Doves & Hawks Together

Thoughts diverge in the FOMC
On how long to hold on to QE,
But in case of deflation,
Without hesitation,
They'll ease up unanimously.

The hottest debate raging right now among the leading lights of the Federal Reserve System is how soon to end quantitative easing, specifically the latest program under which the Fed buys $85 billion of Treasury and mortgage bonds every month.  QE has arguably been a factor in the gradual reduction of unemployment from 8% to the most recent 7.5% figure.  However, there seems to be little doubt that, by depressing rates on low-risk bonds, the Fed has encouraged a frothy run-up in prices of equities and junk bonds.  Thus, notes the Wall Street Journal: "The presidents of the Dallas, Richmond and Philadelphia Federal Reserve banks, long skeptics of the wisdom of the bond buying, said this week that they would like to see the purchases scaled back immediately."

Others are not convinced. Boston Fed President Eric Rosengren said that recent economic data "could lead one to argue that policy has not been sufficiently accommodative."  Over on the West Coast, they're hopeful, but expect labor conditions to improve before scaling back stimulus: "Assuming my economic forecast holds true and various labor-market indicators continue to register appreciable improvement in coming months, we could reduce somewhat the pace of our securities purchases, perhaps as early as this summer," says SFO Fed President John Williams. "Then, if all goes as hoped, we could end the purchase program sometime late this year."

All of this divergence of opinion is layered over a consensus that inflation is hitting the Fed's 2% target.

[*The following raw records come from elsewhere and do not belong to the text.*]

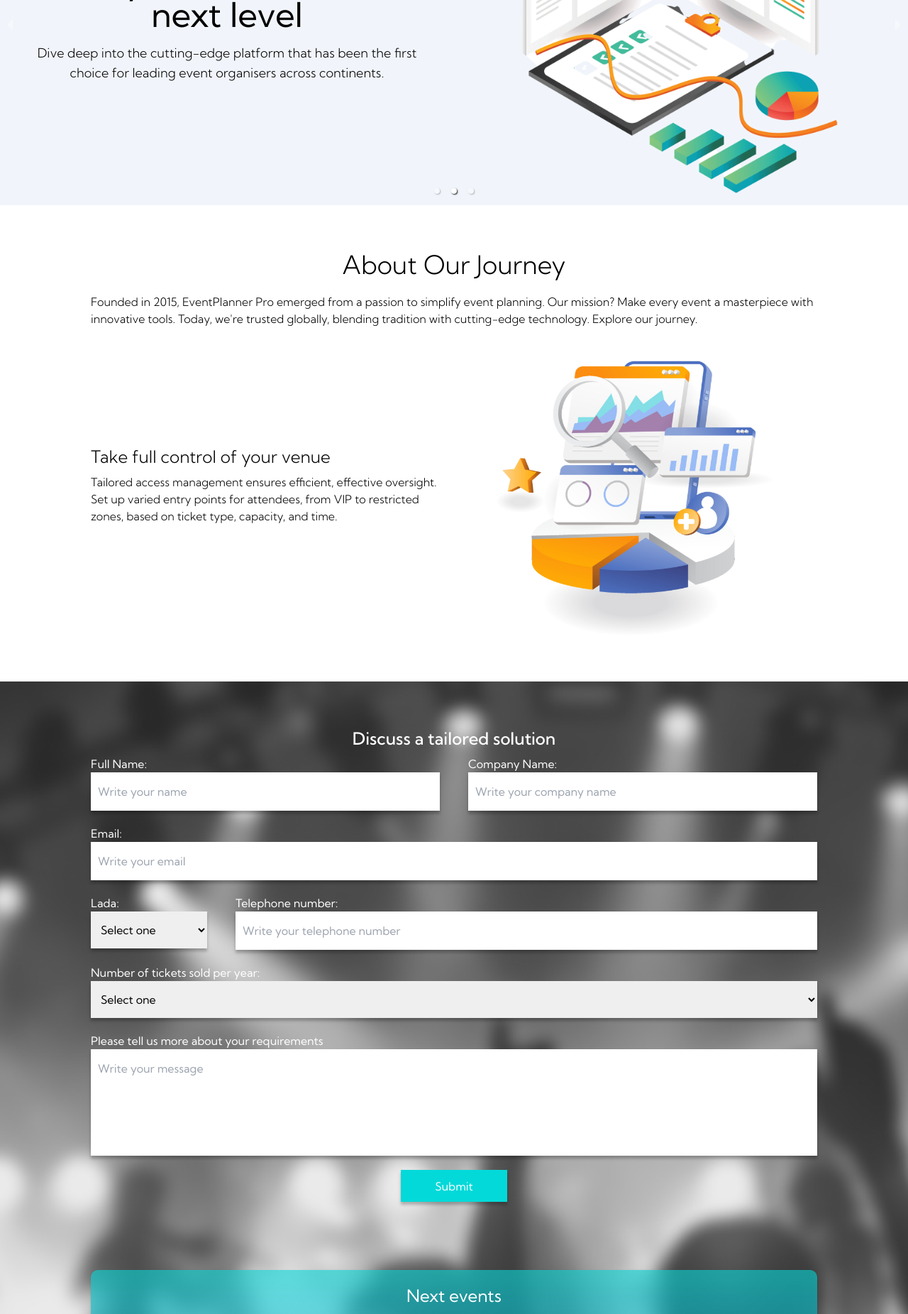
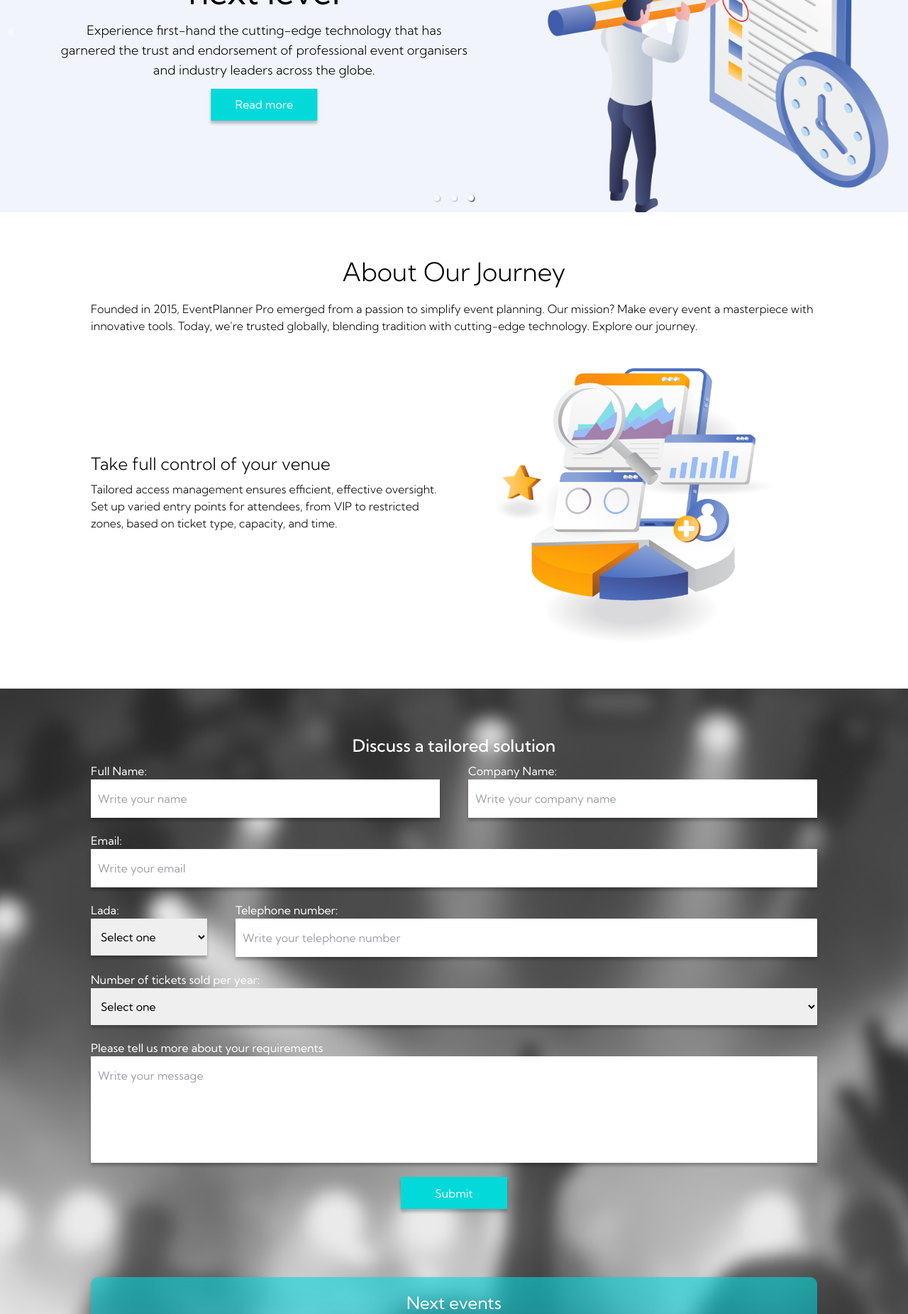
Before and after one commit to jcvb/event-planner-pro, a Next.js app: page / in a window 1280 px wide. Shown: the part 300-2151 px from the top of the page at 71% size. Built offline with nearby package versions, Linux system fonts and the light colour scheme.

Commit message:
feat(analysis)
Adding block code text

```diff
--- a/src/app/components/About/index.tsx
+++ b/src/app/components/About/index.tsx
@@ -1,5 +1,5 @@
-import Image from "next/image";
 import about from "./about.png";
+import TextImageBlock from "../common/TextImageBlock";
 
 export default function About() {
   return (
@@ -13,21 +13,14 @@ export default function About() {
             innovative tools. Today, we&apos;re trusted globally, blending
             tradition with cutting-edge technology. Explore our journey.
           </p>
-          <div className="flex items-center">
-            <div className="w-1/2">
-              <h3 className="text-2xl font-light">
-                Take full control of your venue
-              </h3>
-              <p className="mt-2 font-light">
-                Tailored access management ensures efficient, effective
+          <TextImageBlock
+            title="Take full control of your venue"
+            paragraph="Tailored access management ensures efficient, effective
                 oversight. Set up varied entry points for attendees, from VIP to
-                restricted zones, based on ticket type, capacity, and time.
-              </p>
-            </div>
-            <div className="w-1/2">
-              <Image src={about} className="w-auto" alt="About image" />
-            </div>
-          </div>
+                restricted zones, based on ticket type, capacity, and time."
+            image={about}
+            text="About image"
+          />
         </div>
       </div>
     </>
--- /dev/null
+++ b/src/app/components/Analysis/index.tsx
@@ -0,0 +1,30 @@
+import analysis from "./analysis.png";
+import TextImageBlock from "../common/TextImageBlock";
+
+export default function Analysis() {
+  return (
+    <>
+      <div className="w-full">
+        <div className="flex flex-col justify-between items-center w-full md:max-w-screen-xl mx-auto px-32 py-16">
+          <h2 className="text-4xl font-light">
+            After the Applause: An Analysis
+          </h2>
+          <p className="mt-5 mb-2 font-light">
+            After the final curtain call and the applause dies down, our
+            commitment to excellence continues. At EventPlanner Pro, we believe
+            in learning from every experience. Our post-event analysis delves
+            deep into the metrics, gauging attendee engagement, feedback, and
+            overall event impact.
+          </p>
+          <TextImageBlock
+            title="Analyzing the Impact"
+            paragraph="We meticulously review each facet, from ticket sales to attendee sentiment, ensuring we continually refine and elevate future events. Explore the data-driven insights that set our events apart."
+            image={analysis}
+            text="Analysis image"
+            reverse={true}
+          />
+        </div>
+      </div>
+    </>
+  );
+}
--- a/src/app/components/Register/register.css
+++ b/src/app/components/Register/register.css
@@ -1,5 +1,5 @@
 .register-bg {
   background-image: url(./register.jpg);
   background-repeat: no-repeat;
-  background-size: 100%;
+  background-size: cover;
 }
--- a/src/app/components/Slider/SliderItem.tsx
+++ b/src/app/components/Slider/SliderItem.tsx
@@ -15,6 +15,10 @@ export default function SliderItem({
         <div className="w-1/2 flex flex-col justify-center items-center px-8">
           <h3 className=" text-5xl">{title}</h3>
           <p className=" font-light mt-4 text-lg">{message}</p>
+          <div className="pt-3">
+          <button className="epp-btn-default">Read more</button>
+          </div>
+
         </div>
         <div className="w-1/2 flex justify-center items-center p-20">
           <Image src={image} className="w-auto" alt={title} />
--- a/src/app/components/common/Logo.tsx
+++ b/src/app/components/common/Logo.tsx
@@ -2,7 +2,7 @@ export default function Logo() {
   return (
     <>
       <svg
-        className="w-40"
+        className="w-48"
         id="Layer_1"
         xmlns="http://www.w3.org/2000/svg"
         viewBox="0 0 941.03 289.76"
--- a/src/app/components/common/Menu.tsx
+++ b/src/app/components/common/Menu.tsx
@@ -3,9 +3,9 @@ import menuOptions from "../../data/menuOptions";
 export default function Menu() {
   return (
     <>
-      <ul className="flex" role="menu-list">
+      <ul className="flex">
         {menuOptions.map((item) => (
-          <li key={item.name} role="menu-item">
+          <li key={item.name}>
             <a className="px-2 mx-2 hover:text-epp-primary" href={item.url}>{item.name}</a>
           </li>
         ))}
--- /dev/null
+++ b/src/app/components/common/TextImageBlock.tsx
@@ -0,0 +1,32 @@
+import Image from "next/image";
+
+export default function TextImageBlock({
+  title,
+  paragraph,
+  image,
+  text,
+  reverse = false,
+}: {
+  title: string;
+  paragraph: string;
+  image: any;
+  text: string;
+  reverse?: boolean;
+}) {
+  const classContainer = `flex items-center ${
+    reverse ? "flex-row-reverse" : "flex-row"
+  }`;
+  return (
+    <>
+      <div className={classContainer}>
+        <div className="w-1/2">
+          <h3 className="text-2xl font-light">{title}</h3>
+          <p className="mt-2 font-light">{paragraph}</p>
+        </div>
+        <div className="w-1/2">
+          <Image src={image} className="w-auto" alt={text} />
+        </div>
+      </div>
+    </>
+  );
+}
--- a/src/app/page.tsx
+++ b/src/app/page.tsx
@@ -1,4 +1,5 @@
 import About from "./components/About";
+import Analysis from "./components/Analysis";
 import Register from "./components/Register";
 import Slider from "./components/Slider/Slider";
 import Footer from "./components/common/Footer";
@@ -11,6 +12,7 @@ export default function Home() {
       <Slider />
       <About />
       <Register />
+      <Analysis />
       <Footer />
     </>
   )
```
Also changed, not shown: src/app/components/Analysis/analysis.png (added).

Falling prices could unite the easing and tightening factions in the short-term.  Even "hawkish" Fed governors such as Philadelphia's Charles Plosser agree that any appearance of deflation would be a "game-changer".  If deflation should rear its ugly head, then even an increase in bond purchases would be called for, says Plosser, to show “our commitment that we are willing to provide money at a pace to keep inflation where we want.”

No comments:

Post a Comment

Popular Posts